This Court must conduct a proportionality review of Appellant’s death sentence based on the record.  S.C. Code Ann. § 16-3-25(A) (2003).  In conducting the review, we consider similar cases in which the death penalty has been upheld.  See S.C. Code Ann. § 16-3-25(E).

          Appellant’s death sentence was not the result of passion, prejudice, or any other arbitrary factor, and the evidence supports the jury’s findings of aggravation.  See S.C. Code Ann. § 16-3-25(C).  Further, in relation to sentences in similar cases, Appellant’s sentence was neither excessive nor disproportionate to his crime.  See Vazquez, supra (involving a double murder committed in the course of robbery); State v. Woomer, 278 S.C. 468, 299 S.E.2d 317 (1982) (involving murder after a hostage situation); State v. Shuler, 353 S.C. 176, 577 S.E.2d 438 (2003) (involving a triple murder committed in the course of burglary); and State v. Hughey, 339 S.C. 439, 529 S.E.2d 721 (2000) (involving a double murder committed in the course of burglary).


Appellant’s claim that the trial judge should have charged the jury on the statutory mitigating circumstance relating to capacity is not preserved for our review.  Finally, the punishment was appropriate to the crime.  Appellant’s sentence is



[1] The aggravating circumstances were: (1) the murder was committed while in the commission of the crime or act of kidnapping; (2) the murder was committed while in the commission of the crime or act of burglary in the first degree; (3) two or more persons were murdered by the defendant pursuant to one act or one scheme or course of conduct; and (4) the murder was of a law enforcement officer during or because of the performance of his official duties.
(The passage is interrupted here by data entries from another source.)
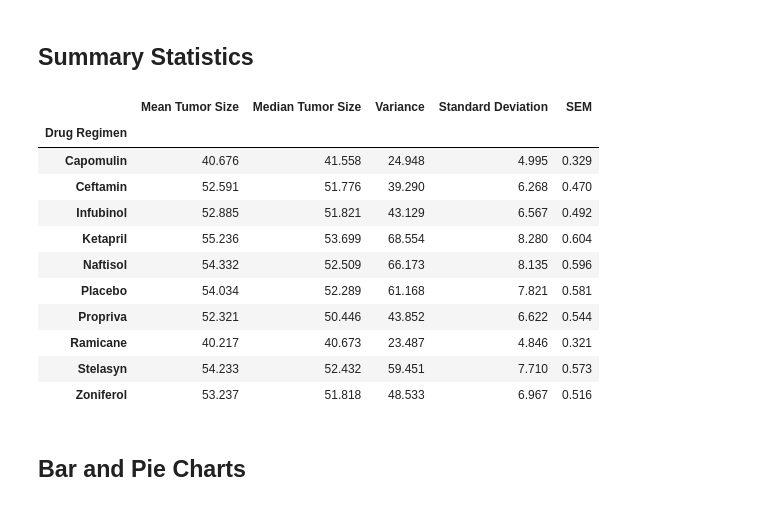
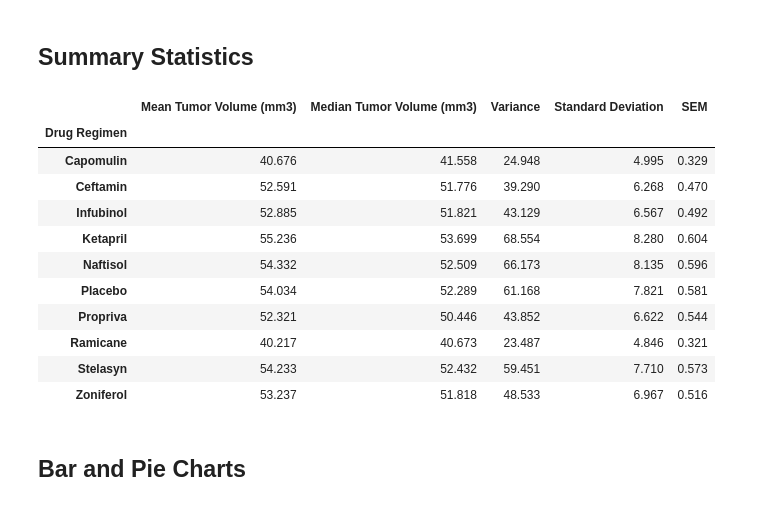
Before and after one commit to msullivan987/MatPlotLib_Challenge, a Jupyter notebook: pymaceuticals_MES.ipynb, the cells around one changed output. Drawn from its saved outputs; the diff is of its cells as text; code cells hidden in the pictures.

```diff
--- a/pymaceuticals_MES.ipynb
+++ b/pymaceuticals_MES.ipynb
@@ -95,25 +101,25 @@ len(comb_mouse_df["Mouse ID"].unique())
 # %%
 # Generate a summary statistics table of mean, median, variance, standard deviation, and SEM of the tumor volume for each regimen
 
 # This method produces everything in a single groupby function
 group_by_regimen = comb_mouse_df.groupby(["Drug Regimen"])
 
 mean_tumor = round(group_by_regimen["Tumor Volume (mm3)"].mean(),3)
 median_tumor = round(group_by_regimen["Tumor Volume (mm3)"].median(),3)
 variance_tumor = round(group_by_regimen["Tumor Volume (mm3)"].var(),3)
 std_tumor = round(group_by_regimen["Tumor Volume (mm3)"].std(),3)
 sem_tumor = round(group_by_regimen["Tumor Volume (mm3)"].sem(),3)
 
 summary_groupby_df = pd.DataFrame({
-    "Mean Tumor Size":mean_tumor,
-    "Median Tumor Size":median_tumor,
+    "Mean Tumor Volume (mm3)":mean_tumor,
+    "Median Tumor Volume (mm3)":median_tumor,
     "Variance":variance_tumor,
     "Standard Deviation":std_tumor,
     "SEM":sem_tumor
 })
 summary_groupby_df
 # %% [output]
-|  | Mean Tumor Size | Median Tumor Size | Variance | Standard Deviation | SEM |
+|  | Mean Tumor Volume (mm3) | Median Tumor Volume (mm3) | Variance | Standard Deviation | SEM |
 | Drug Regimen |  |  |  |  |  |
 | Capomulin | 40.676 | 41.558 | 24.948 | 4.995 | 0.329 |
 | Ceftamin | 52.591 | 51.776 | 39.290 | 6.268 | 0.470 |
```
Also changed, not shown: parts of 4 cells of this notebook.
S.C. Code Ann. § 16-3-20(C)(a)(1)(b) and (c), -20(C)(a)(7), and -20(C)(a)(9) (2003).  The fourth aggravator applied to only one of the victims, a sheriff’s deputy returning home after his shift ended.

[2] The mitigating circumstances were: (1) the defendant has no significant history of prior criminal conviction involving the use of violence against another person; (2) the murder was committed while the defendant was under the influence of mental or emotional disturbance; and (3) the age or mentality of the defendant at the time of the crime.  S.C. Code Ann. § 16-3-20(C)(b)(1), (2), and (7) (2003).

[3] No sentences were imposed for the kidnapping and weapon convictions pursuant to S.C. Code Ann. § 16-3-910 (2003) and § 16-23-490(A) (2003).

[4] Meaning literally “in favor of life,” the doctrine of in favorem vitae allowed us to review the entire record on appeal for legal error and to address those errors even when no objection was made at trial.

[5] S.C Code Ann. § 16-3-20(C)(b)(2): the murder was committed while the defendant was under the influence of mental or emotional disturbance; (6): the capacity of the defendant to appreciate the criminality of his conduct or to conform his conduct to the requirements of law was substantially impaired; and (7)  the age or mentality of the defendant at the time of the crime.

[6] In fact, the trial judge in Stone refused to charge the three statutory mitigating factors associated with intoxication and erroneously informed the jury that intoxication was not a mitigating factor.  Stone, 350 S.C. at 449-450, 567 S.E.2d at 248.